Problem statement:
Your answer must be a single number: how many lines in the records include the word "refresh".
============================================================
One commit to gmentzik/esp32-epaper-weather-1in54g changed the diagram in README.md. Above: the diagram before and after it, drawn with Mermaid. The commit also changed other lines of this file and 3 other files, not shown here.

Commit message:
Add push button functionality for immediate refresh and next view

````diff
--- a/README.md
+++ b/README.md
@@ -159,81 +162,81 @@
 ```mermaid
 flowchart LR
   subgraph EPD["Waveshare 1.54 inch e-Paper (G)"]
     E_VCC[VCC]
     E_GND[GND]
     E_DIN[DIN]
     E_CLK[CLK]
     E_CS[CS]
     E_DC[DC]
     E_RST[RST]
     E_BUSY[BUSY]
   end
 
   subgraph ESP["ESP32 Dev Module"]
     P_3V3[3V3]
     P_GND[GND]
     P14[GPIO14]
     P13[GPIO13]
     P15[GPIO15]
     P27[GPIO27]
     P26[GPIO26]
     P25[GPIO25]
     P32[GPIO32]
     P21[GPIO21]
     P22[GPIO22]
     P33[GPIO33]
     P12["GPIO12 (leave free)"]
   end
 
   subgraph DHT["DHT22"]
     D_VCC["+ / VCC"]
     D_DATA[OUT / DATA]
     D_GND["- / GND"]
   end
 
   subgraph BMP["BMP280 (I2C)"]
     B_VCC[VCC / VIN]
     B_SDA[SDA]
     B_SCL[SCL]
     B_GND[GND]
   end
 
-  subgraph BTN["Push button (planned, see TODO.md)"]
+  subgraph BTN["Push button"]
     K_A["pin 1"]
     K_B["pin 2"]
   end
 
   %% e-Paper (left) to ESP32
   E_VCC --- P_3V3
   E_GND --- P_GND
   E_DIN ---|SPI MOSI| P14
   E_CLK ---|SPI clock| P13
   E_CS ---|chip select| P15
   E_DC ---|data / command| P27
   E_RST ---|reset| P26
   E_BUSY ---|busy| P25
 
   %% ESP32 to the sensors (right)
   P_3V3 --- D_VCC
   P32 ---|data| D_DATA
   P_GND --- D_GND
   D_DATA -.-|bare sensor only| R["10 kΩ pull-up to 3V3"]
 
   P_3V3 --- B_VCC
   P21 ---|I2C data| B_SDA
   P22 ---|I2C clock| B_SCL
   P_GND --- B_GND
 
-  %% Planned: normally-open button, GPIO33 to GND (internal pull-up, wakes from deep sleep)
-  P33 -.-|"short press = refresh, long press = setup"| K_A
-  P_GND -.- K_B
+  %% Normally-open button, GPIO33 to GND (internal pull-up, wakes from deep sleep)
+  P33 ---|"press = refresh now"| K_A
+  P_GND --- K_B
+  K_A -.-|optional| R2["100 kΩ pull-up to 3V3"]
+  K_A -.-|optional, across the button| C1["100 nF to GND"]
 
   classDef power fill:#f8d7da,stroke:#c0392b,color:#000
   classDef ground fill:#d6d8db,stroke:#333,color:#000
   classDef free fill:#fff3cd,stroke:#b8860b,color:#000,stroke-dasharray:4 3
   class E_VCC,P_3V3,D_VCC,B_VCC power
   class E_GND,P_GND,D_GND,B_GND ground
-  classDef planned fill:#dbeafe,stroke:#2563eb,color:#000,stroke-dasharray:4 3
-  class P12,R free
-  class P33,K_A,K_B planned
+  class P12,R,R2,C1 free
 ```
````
============================================================
Result:
3